Heath Ledger and Abbie Cornish play unbelievably gorgeous heroin junkies Dan and Candy in Candy, a don't-try-this-at-home melodrama adapted from Australian author Luke Davies's aptly billed "novel of love and addiction." Essentially the film is Requiem for a Dream with a lot less of that overrated indie's shooting-gallery pizzazz, although director Neil Armfield does put his smacked-out couple on one of those centrifugally forceful amusement park rides in the very first scene in order to suggest that their young lives are, you know, spinning out of control. En route to drug hell, the film manages some faintly amusing moments, as when Dan, high at his own wedding, is treated to a boring elder's Graduate-level career counselreal estate, not plasticsand literally nods off. Cornish, Kidman- esque in her elusive, look-but-don't-touch allure, may have the title role here, but Ledger, long-haired and so soft-looking you'd think he was shot slightly out of focus, is the movie's real eye candy. Armfield's colorful sets keep things on the implausibly cheery side of surreal until the requisite withdrawal scene, which uses nothing more than a room-sized mattress and a pathetically old TV set as props, the quivering junkies left to their own devices. Any drug movie's effectiveness can be measured by the strength of its detox, and Candy doesn't sweeten the cold turkey. Still, it's a downward spiral from there in more ways than one. Never mind the neo-psychedelic-pop soundtrack and occasional double-vision cinematography: Dope just can't account for the film's fried brain cells.

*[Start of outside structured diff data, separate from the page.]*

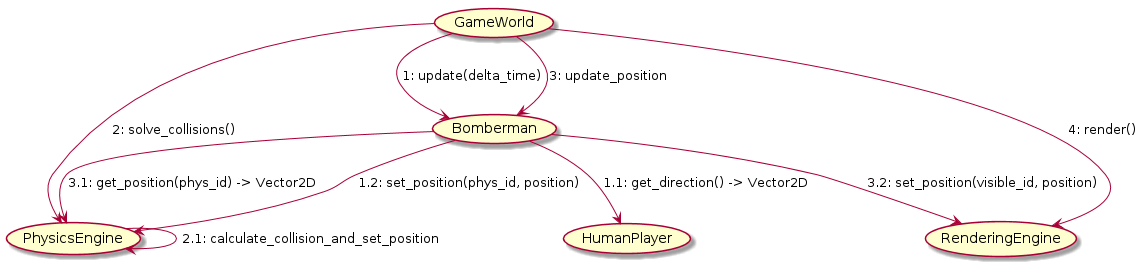
Before: docs/img/Communication_UC_1_2.png, a diagram exported from PlantUML (NadzwyczajnaGrupaRobocza/bomberman).
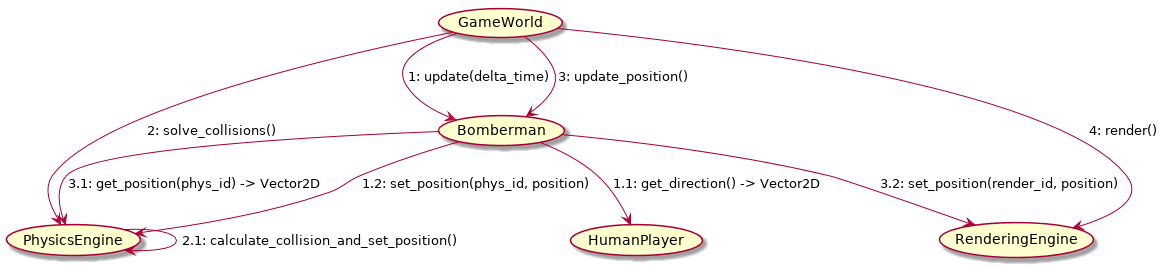
After the commit.

What changed in the source:
```diff
@@ -4,10 +4,10 @@
 (Bomberman) --> (HumanPlayer) : "1.1: get_direction() -> Vector2D"
 (Bomberman) --> (PhysicsEngine) : "1.2: set_position(phys_id, position)"
 (GameWorld) --> (PhysicsEngine) : "2: solve_collisions()"
-(PhysicsEngine) --> (PhysicsEngine) : "2.1: calculate_collision_and_set_position"
-(GameWorld) --> (Bomberman) : "3: update_position"
+(PhysicsEngine) --> (PhysicsEngine) : "2.1: calculate_collision_and_set_position()"
+(GameWorld) --> (Bomberman) : "3: update_position()"
 (Bomberman) --> (PhysicsEngine) : "3.1: get_position(phys_id) -> Vector2D"
-(Bomberman) --> (RenderingEngine) : "3.2: set_position(visible_id, position)"
+(Bomberman) --> (RenderingEngine) : "3.2: set_position(render_id, position)"
 (GameWorld) --> (RenderingEngine) : "4: render()"
 
 @enduml
```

Get the Film Club Newsletter
Stay up to date on the best new movies with our critics' latest reviews, interviews and trailers for the films coming to a theater near you each week.